EXERCISE GOAL:
Of the lines below, report only those that contain "drawn".

PROVIDED ENTRIES:
....
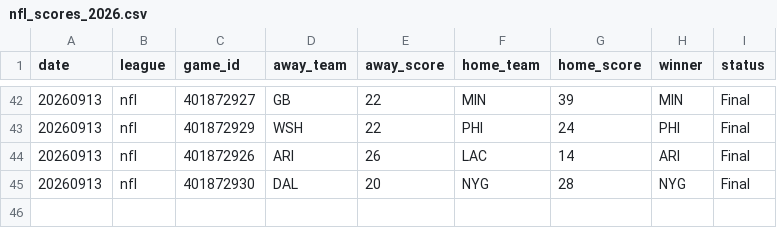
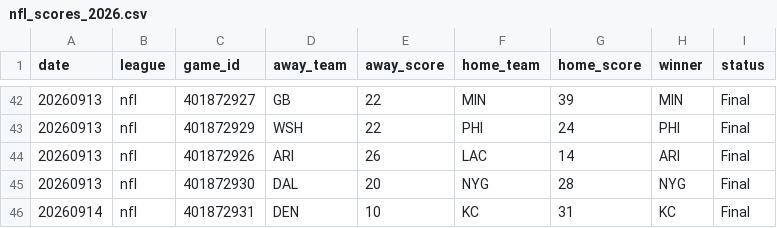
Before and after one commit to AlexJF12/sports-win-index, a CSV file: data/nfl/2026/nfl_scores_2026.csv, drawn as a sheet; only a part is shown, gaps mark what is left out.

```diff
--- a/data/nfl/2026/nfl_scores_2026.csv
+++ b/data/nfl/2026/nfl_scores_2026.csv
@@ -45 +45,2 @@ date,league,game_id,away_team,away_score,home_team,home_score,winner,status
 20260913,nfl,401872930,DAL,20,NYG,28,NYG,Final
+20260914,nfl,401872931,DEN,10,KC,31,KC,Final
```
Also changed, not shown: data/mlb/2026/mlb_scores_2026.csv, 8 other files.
....
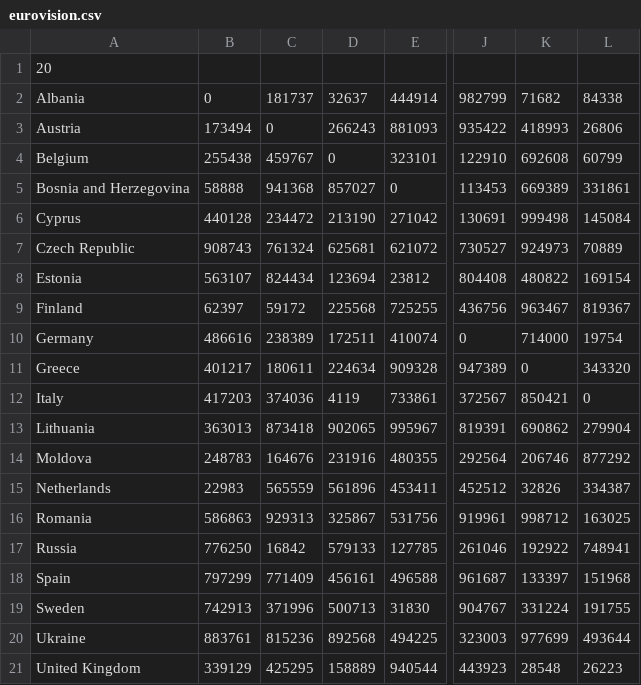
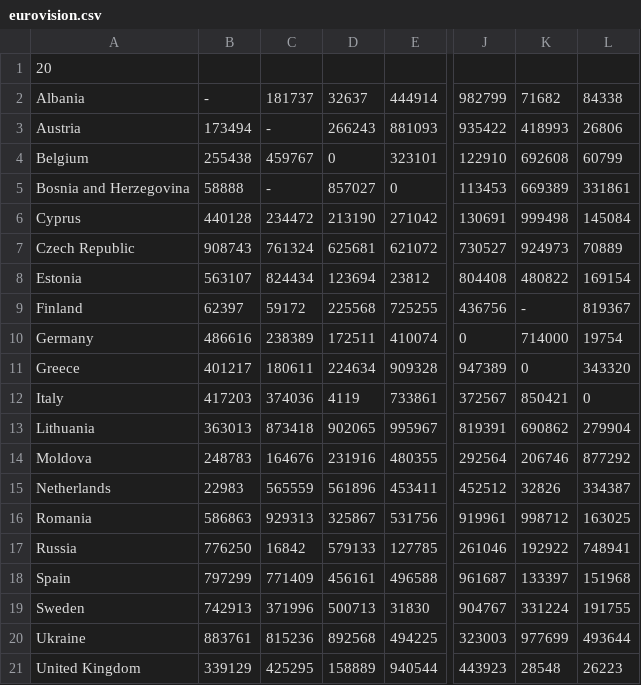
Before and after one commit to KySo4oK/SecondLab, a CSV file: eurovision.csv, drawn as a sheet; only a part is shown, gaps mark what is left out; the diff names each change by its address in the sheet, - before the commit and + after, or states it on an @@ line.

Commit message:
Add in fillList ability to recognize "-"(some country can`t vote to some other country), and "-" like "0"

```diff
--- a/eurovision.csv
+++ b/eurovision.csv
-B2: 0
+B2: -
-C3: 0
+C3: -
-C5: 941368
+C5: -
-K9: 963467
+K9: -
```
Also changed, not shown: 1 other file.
....
SOLUTION TO THIS EXERCISE:
Before and after one commit to AlexJF12/sports-win-index, a CSV file: data/nfl/2026/nfl_scores_2026.csv, drawn as a sheet; only a part is shown, gaps mark what is left out.
Before and after one commit to KySo4oK/SecondLab, a CSV file: eurovision.csv, drawn as a sheet; only a part is shown, gaps mark what is left out; the diff names each change by its address in the sheet, - before the commit and + after, or states it on an @@ line.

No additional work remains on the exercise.